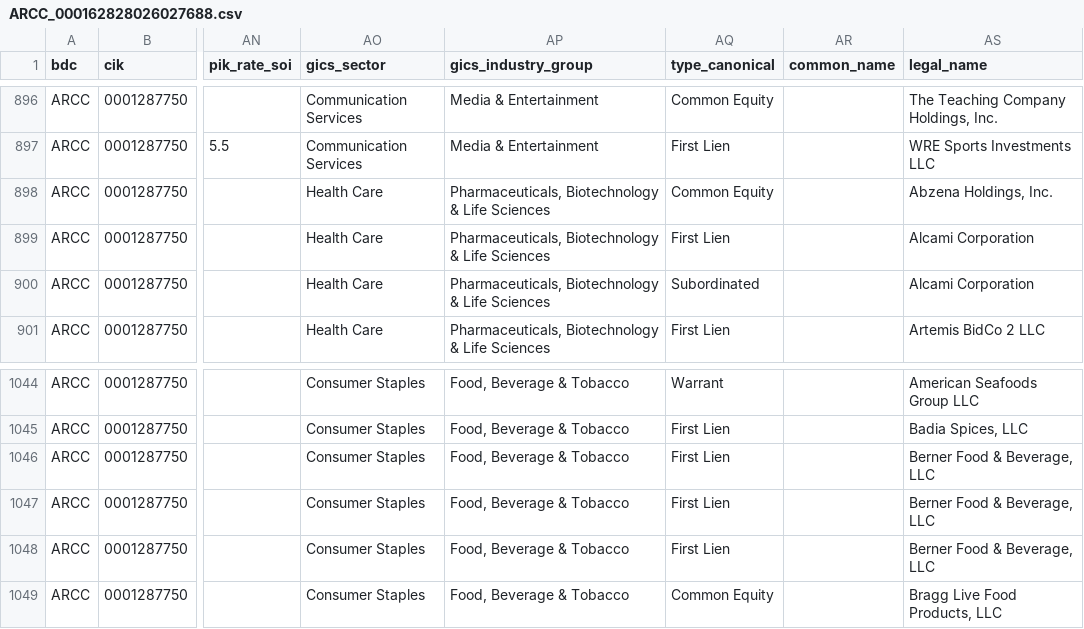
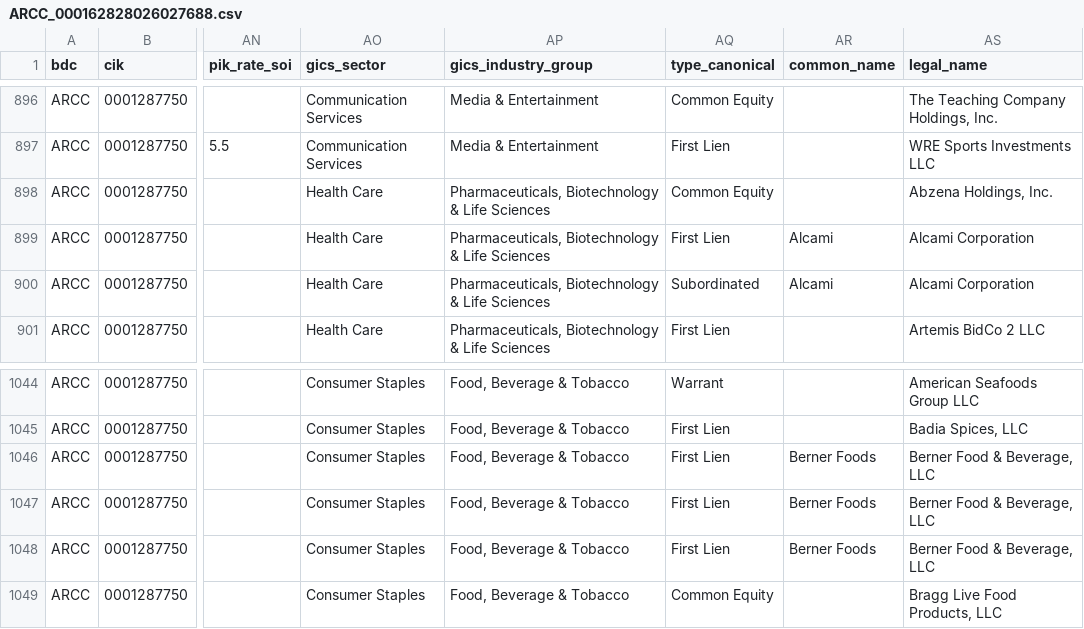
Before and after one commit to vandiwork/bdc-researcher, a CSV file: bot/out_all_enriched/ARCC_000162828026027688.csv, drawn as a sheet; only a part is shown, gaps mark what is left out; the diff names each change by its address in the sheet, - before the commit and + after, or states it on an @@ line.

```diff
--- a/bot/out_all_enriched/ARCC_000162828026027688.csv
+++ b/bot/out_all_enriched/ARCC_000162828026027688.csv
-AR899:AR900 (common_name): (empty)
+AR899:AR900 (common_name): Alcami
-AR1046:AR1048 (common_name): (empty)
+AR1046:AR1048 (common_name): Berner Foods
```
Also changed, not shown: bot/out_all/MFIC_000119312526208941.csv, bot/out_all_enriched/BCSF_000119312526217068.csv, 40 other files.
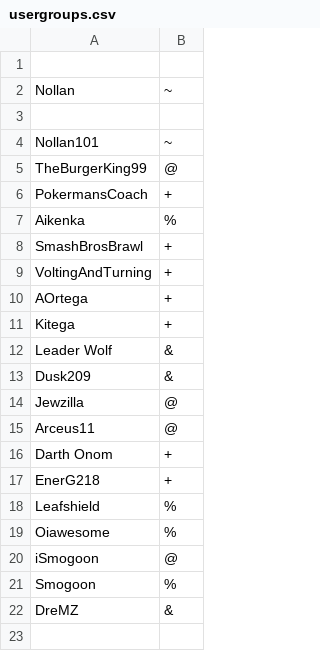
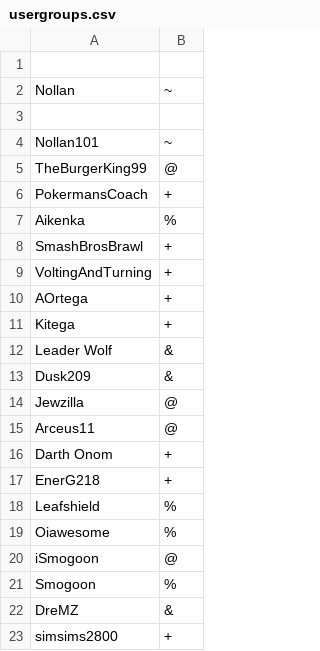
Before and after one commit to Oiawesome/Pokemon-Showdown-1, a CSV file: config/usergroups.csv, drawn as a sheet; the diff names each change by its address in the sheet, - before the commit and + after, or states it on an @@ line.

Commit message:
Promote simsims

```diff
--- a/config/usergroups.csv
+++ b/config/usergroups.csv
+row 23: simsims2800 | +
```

::::

_To do_
Output each line above exactly as it stands, omitting the pictures.

_Exercise solution_
Before and after one commit to vandiwork/bdc-researcher, a CSV file: bot/out_all_enriched/ARCC_000162828026027688.csv, drawn as a sheet; only a part is shown, gaps mark what is left out; the diff names each change by its address in the sheet, - before the commit and + after, or states it on an @@ line.

```diff
--- a/bot/out_all_enriched/ARCC_000162828026027688.csv
+++ b/bot/out_all_enriched/ARCC_000162828026027688.csv
-AR899:AR900 (common_name): (empty)
+AR899:AR900 (common_name): Alcami
-AR1046:AR1048 (common_name): (empty)
+AR1046:AR1048 (common_name): Berner Foods
```
Also changed, not shown: bot/out_all/MFIC_000119312526208941.csv, bot/out_all_enriched/BCSF_000119312526217068.csv, 40 other files.
Before and after one commit to Oiawesome/Pokemon-Showdown-1, a CSV file: config/usergroups.csv, drawn as a sheet; the diff names each change by its address in the sheet, - before the commit and + after, or states it on an @@ line.

Commit message:
Promote simsims

```diff
--- a/config/usergroups.csv
+++ b/config/usergroups.csv
+row 23: simsims2800 | +
```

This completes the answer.